_What is expected:_
All of the entries need to be written out again, exactly as they are.

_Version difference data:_
---------------
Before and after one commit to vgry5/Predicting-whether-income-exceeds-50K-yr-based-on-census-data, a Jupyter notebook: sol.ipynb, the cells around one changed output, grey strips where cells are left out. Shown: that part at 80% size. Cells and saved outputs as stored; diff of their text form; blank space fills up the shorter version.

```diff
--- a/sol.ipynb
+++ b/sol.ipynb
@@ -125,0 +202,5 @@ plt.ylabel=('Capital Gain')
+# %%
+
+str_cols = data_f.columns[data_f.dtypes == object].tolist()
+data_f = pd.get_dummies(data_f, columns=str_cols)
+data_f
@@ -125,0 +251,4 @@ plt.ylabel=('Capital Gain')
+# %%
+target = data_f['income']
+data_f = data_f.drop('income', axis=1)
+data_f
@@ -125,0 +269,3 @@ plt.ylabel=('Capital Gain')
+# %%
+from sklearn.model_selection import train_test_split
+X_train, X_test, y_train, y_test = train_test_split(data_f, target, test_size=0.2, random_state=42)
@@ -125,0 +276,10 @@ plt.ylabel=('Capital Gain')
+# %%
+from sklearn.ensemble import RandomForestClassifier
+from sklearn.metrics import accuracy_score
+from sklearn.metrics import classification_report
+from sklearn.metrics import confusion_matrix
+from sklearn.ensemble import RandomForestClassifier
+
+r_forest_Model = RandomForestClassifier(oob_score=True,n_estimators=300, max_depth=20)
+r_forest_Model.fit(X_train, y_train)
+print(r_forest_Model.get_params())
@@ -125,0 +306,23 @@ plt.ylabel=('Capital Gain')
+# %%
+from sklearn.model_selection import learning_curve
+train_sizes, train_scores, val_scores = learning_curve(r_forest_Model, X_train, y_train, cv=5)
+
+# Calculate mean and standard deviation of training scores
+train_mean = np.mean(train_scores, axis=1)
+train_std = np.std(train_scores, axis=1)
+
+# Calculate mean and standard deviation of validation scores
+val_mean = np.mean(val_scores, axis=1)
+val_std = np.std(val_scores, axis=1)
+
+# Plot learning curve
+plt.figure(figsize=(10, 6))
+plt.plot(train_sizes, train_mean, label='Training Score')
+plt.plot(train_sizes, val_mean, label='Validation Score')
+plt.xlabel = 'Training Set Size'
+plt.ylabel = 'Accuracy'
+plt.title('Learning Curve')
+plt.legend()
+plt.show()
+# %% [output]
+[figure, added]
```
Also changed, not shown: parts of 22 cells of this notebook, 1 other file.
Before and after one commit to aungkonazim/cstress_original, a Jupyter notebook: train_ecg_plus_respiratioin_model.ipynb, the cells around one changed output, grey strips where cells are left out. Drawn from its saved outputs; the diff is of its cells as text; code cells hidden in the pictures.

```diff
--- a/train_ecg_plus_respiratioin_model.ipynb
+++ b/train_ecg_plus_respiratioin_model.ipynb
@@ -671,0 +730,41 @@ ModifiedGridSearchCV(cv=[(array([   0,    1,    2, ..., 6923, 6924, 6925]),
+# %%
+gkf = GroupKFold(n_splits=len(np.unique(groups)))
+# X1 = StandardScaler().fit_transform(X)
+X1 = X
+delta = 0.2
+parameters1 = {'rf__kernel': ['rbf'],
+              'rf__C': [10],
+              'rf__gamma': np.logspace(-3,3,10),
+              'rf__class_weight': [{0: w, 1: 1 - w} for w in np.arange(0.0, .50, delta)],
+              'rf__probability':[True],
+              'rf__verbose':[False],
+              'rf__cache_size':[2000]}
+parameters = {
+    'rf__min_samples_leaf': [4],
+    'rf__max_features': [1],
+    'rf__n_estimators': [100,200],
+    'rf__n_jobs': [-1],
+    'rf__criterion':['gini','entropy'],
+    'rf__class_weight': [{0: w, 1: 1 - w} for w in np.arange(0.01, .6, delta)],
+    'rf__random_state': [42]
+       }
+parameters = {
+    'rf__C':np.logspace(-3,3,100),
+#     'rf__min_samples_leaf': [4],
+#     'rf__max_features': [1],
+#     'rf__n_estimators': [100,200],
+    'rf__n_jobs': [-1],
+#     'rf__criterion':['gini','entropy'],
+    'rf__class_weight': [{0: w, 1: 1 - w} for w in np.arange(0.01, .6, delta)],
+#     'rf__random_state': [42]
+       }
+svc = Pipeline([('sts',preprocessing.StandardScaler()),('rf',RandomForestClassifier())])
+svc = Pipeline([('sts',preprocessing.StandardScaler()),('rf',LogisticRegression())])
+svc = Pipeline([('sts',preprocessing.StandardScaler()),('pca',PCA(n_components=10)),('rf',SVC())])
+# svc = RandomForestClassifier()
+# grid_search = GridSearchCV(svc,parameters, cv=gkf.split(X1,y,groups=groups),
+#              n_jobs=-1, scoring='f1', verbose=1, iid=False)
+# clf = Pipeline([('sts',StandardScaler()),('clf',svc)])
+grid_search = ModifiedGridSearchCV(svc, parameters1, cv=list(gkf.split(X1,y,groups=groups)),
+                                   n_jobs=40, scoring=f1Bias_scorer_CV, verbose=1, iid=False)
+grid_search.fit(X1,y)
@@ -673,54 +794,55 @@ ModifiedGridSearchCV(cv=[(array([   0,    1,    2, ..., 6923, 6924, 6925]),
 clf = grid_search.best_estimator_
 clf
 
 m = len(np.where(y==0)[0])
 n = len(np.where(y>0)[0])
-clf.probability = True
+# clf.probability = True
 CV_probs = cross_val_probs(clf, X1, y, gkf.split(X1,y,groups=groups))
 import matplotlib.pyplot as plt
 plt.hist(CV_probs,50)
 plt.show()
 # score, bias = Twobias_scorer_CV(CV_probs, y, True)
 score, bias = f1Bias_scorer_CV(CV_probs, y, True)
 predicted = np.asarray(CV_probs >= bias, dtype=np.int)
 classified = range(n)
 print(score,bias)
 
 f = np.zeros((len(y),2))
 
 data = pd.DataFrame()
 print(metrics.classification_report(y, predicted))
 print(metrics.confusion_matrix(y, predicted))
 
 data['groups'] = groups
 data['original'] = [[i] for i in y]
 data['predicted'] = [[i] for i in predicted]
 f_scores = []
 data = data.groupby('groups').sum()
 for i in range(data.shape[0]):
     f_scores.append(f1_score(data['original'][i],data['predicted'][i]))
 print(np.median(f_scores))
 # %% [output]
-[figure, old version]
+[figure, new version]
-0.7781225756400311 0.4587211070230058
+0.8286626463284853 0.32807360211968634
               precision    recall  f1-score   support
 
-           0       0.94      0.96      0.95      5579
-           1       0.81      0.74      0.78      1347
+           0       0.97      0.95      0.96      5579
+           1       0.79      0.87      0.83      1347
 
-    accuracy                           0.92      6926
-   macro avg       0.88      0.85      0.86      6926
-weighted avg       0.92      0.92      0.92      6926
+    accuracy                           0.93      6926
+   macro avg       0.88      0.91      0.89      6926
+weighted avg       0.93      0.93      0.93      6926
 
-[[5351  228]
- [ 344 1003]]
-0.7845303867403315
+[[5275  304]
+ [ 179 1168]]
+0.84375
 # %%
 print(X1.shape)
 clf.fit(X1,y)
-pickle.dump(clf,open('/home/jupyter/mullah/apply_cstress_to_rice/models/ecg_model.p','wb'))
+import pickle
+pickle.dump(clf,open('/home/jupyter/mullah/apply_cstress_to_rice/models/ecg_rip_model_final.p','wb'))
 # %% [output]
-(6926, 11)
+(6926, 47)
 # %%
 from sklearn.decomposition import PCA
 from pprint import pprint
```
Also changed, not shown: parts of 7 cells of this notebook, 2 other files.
---------------
_Task output:_
Before and after one commit to vgry5/Predicting-whether-income-exceeds-50K-yr-based-on-census-data, a Jupyter notebook: sol.ipynb, the cells around one changed output, grey strips where cells are left out. Shown: that part at 80% size. Cells and saved outputs as stored; diff of their text form; blank space fills up the shorter version.

```diff
--- a/sol.ipynb
+++ b/sol.ipynb
@@ -125,0 +202,5 @@ plt.ylabel=('Capital Gain')
+# %%
+
+str_cols = data_f.columns[data_f.dtypes == object].tolist()
+data_f = pd.get_dummies(data_f, columns=str_cols)
+data_f
@@ -125,0 +251,4 @@ plt.ylabel=('Capital Gain')
+# %%
+target = data_f['income']
+data_f = data_f.drop('income', axis=1)
+data_f
@@ -125,0 +269,3 @@ plt.ylabel=('Capital Gain')
+# %%
+from sklearn.model_selection import train_test_split
+X_train, X_test, y_train, y_test = train_test_split(data_f, target, test_size=0.2, random_state=42)
@@ -125,0 +276,10 @@ plt.ylabel=('Capital Gain')
+# %%
+from sklearn.ensemble import RandomForestClassifier
+from sklearn.metrics import accuracy_score
+from sklearn.metrics import classification_report
+from sklearn.metrics import confusion_matrix
+from sklearn.ensemble import RandomForestClassifier
+
+r_forest_Model = RandomForestClassifier(oob_score=True,n_estimators=300, max_depth=20)
+r_forest_Model.fit(X_train, y_train)
+print(r_forest_Model.get_params())
@@ -125,0 +306,23 @@ plt.ylabel=('Capital Gain')
+# %%
+from sklearn.model_selection import learning_curve
+train_sizes, train_scores, val_scores = learning_curve(r_forest_Model, X_train, y_train, cv=5)
+
+# Calculate mean and standard deviation of training scores
+train_mean = np.mean(train_scores, axis=1)
+train_std = np.std(train_scores, axis=1)
+
+# Calculate mean and standard deviation of validation scores
+val_mean = np.mean(val_scores, axis=1)
+val_std = np.std(val_scores, axis=1)
+
+# Plot learning curve
+plt.figure(figsize=(10, 6))
+plt.plot(train_sizes, train_mean, label='Training Score')
+plt.plot(train_sizes, val_mean, label='Validation Score')
+plt.xlabel = 'Training Set Size'
+plt.ylabel = 'Accuracy'
+plt.title('Learning Curve')
+plt.legend()
+plt.show()
+# %% [output]
+[figure, added]
```
Also changed, not shown: parts of 22 cells of this notebook, 1 other file.
Before and after one commit to aungkonazim/cstress_original, a Jupyter notebook: train_ecg_plus_respiratioin_model.ipynb, the cells around one changed output, grey strips where cells are left out. Drawn from its saved outputs; the diff is of its cells as text; code cells hidden in the pictures.

```diff
--- a/train_ecg_plus_respiratioin_model.ipynb
+++ b/train_ecg_plus_respiratioin_model.ipynb
@@ -671,0 +730,41 @@ ModifiedGridSearchCV(cv=[(array([   0,    1,    2, ..., 6923, 6924, 6925]),
+# %%
+gkf = GroupKFold(n_splits=len(np.unique(groups)))
+# X1 = StandardScaler().fit_transform(X)
+X1 = X
+delta = 0.2
+parameters1 = {'rf__kernel': ['rbf'],
+              'rf__C': [10],
+              'rf__gamma': np.logspace(-3,3,10),
+              'rf__class_weight': [{0: w, 1: 1 - w} for w in np.arange(0.0, .50, delta)],
+              'rf__probability':[True],
+              'rf__verbose':[False],
+              'rf__cache_size':[2000]}
+parameters = {
+    'rf__min_samples_leaf': [4],
+    'rf__max_features': [1],
+    'rf__n_estimators': [100,200],
+    'rf__n_jobs': [-1],
+    'rf__criterion':['gini','entropy'],
+    'rf__class_weight': [{0: w, 1: 1 - w} for w in np.arange(0.01, .6, delta)],
+    'rf__random_state': [42]
+       }
+parameters = {
+    'rf__C':np.logspace(-3,3,100),
+#     'rf__min_samples_leaf': [4],
+#     'rf__max_features': [1],
+#     'rf__n_estimators': [100,200],
+    'rf__n_jobs': [-1],
+#     'rf__criterion':['gini','entropy'],
+    'rf__class_weight': [{0: w, 1: 1 - w} for w in np.arange(0.01, .6, delta)],
+#     'rf__random_state': [42]
+       }
+svc = Pipeline([('sts',preprocessing.StandardScaler()),('rf',RandomForestClassifier())])
+svc = Pipeline([('sts',preprocessing.StandardScaler()),('rf',LogisticRegression())])
+svc = Pipeline([('sts',preprocessing.StandardScaler()),('pca',PCA(n_components=10)),('rf',SVC())])
+# svc = RandomForestClassifier()
+# grid_search = GridSearchCV(svc,parameters, cv=gkf.split(X1,y,groups=groups),
+#              n_jobs=-1, scoring='f1', verbose=1, iid=False)
+# clf = Pipeline([('sts',StandardScaler()),('clf',svc)])
+grid_search = ModifiedGridSearchCV(svc, parameters1, cv=list(gkf.split(X1,y,groups=groups)),
+                                   n_jobs=40, scoring=f1Bias_scorer_CV, verbose=1, iid=False)
+grid_search.fit(X1,y)
@@ -673,54 +794,55 @@ ModifiedGridSearchCV(cv=[(array([   0,    1,    2, ..., 6923, 6924, 6925]),
 clf = grid_search.best_estimator_
 clf
 
 m = len(np.where(y==0)[0])
 n = len(np.where(y>0)[0])
-clf.probability = True
+# clf.probability = True
 CV_probs = cross_val_probs(clf, X1, y, gkf.split(X1,y,groups=groups))
 import matplotlib.pyplot as plt
 plt.hist(CV_probs,50)
 plt.show()
 # score, bias = Twobias_scorer_CV(CV_probs, y, True)
 score, bias = f1Bias_scorer_CV(CV_probs, y, True)
 predicted = np.asarray(CV_probs >= bias, dtype=np.int)
 classified = range(n)
 print(score,bias)
 
 f = np.zeros((len(y),2))
 
 data = pd.DataFrame()
 print(metrics.classification_report(y, predicted))
 print(metrics.confusion_matrix(y, predicted))
 
 data['groups'] = groups
 data['original'] = [[i] for i in y]
 data['predicted'] = [[i] for i in predicted]
 f_scores = []
 data = data.groupby('groups').sum()
 for i in range(data.shape[0]):
     f_scores.append(f1_score(data['original'][i],data['predicted'][i]))
 print(np.median(f_scores))
 # %% [output]
-[figure, old version]
+[figure, new version]
-0.7781225756400311 0.4587211070230058
+0.8286626463284853 0.32807360211968634
               precision    recall  f1-score   support
 
-           0       0.94      0.96      0.95      5579
-           1       0.81      0.74      0.78      1347
+           0       0.97      0.95      0.96      5579
+           1       0.79      0.87      0.83      1347
 
-    accuracy                           0.92      6926
-   macro avg       0.88      0.85      0.86      6926
-weighted avg       0.92      0.92      0.92      6926
+    accuracy                           0.93      6926
+   macro avg       0.88      0.91      0.89      6926
+weighted avg       0.93      0.93      0.93      6926
 
-[[5351  228]
- [ 344 1003]]
-0.7845303867403315
+[[5275  304]
+ [ 179 1168]]
+0.84375
 # %%
 print(X1.shape)
 clf.fit(X1,y)
-pickle.dump(clf,open('/home/jupyter/mullah/apply_cstress_to_rice/models/ecg_model.p','wb'))
+import pickle
+pickle.dump(clf,open('/home/jupyter/mullah/apply_cstress_to_rice/models/ecg_rip_model_final.p','wb'))
 # %% [output]
-(6926, 11)
+(6926, 47)
 # %%
 from sklearn.decomposition import PCA
 from pprint import pprint
```
Also changed, not shown: parts of 7 cells of this notebook, 2 other files.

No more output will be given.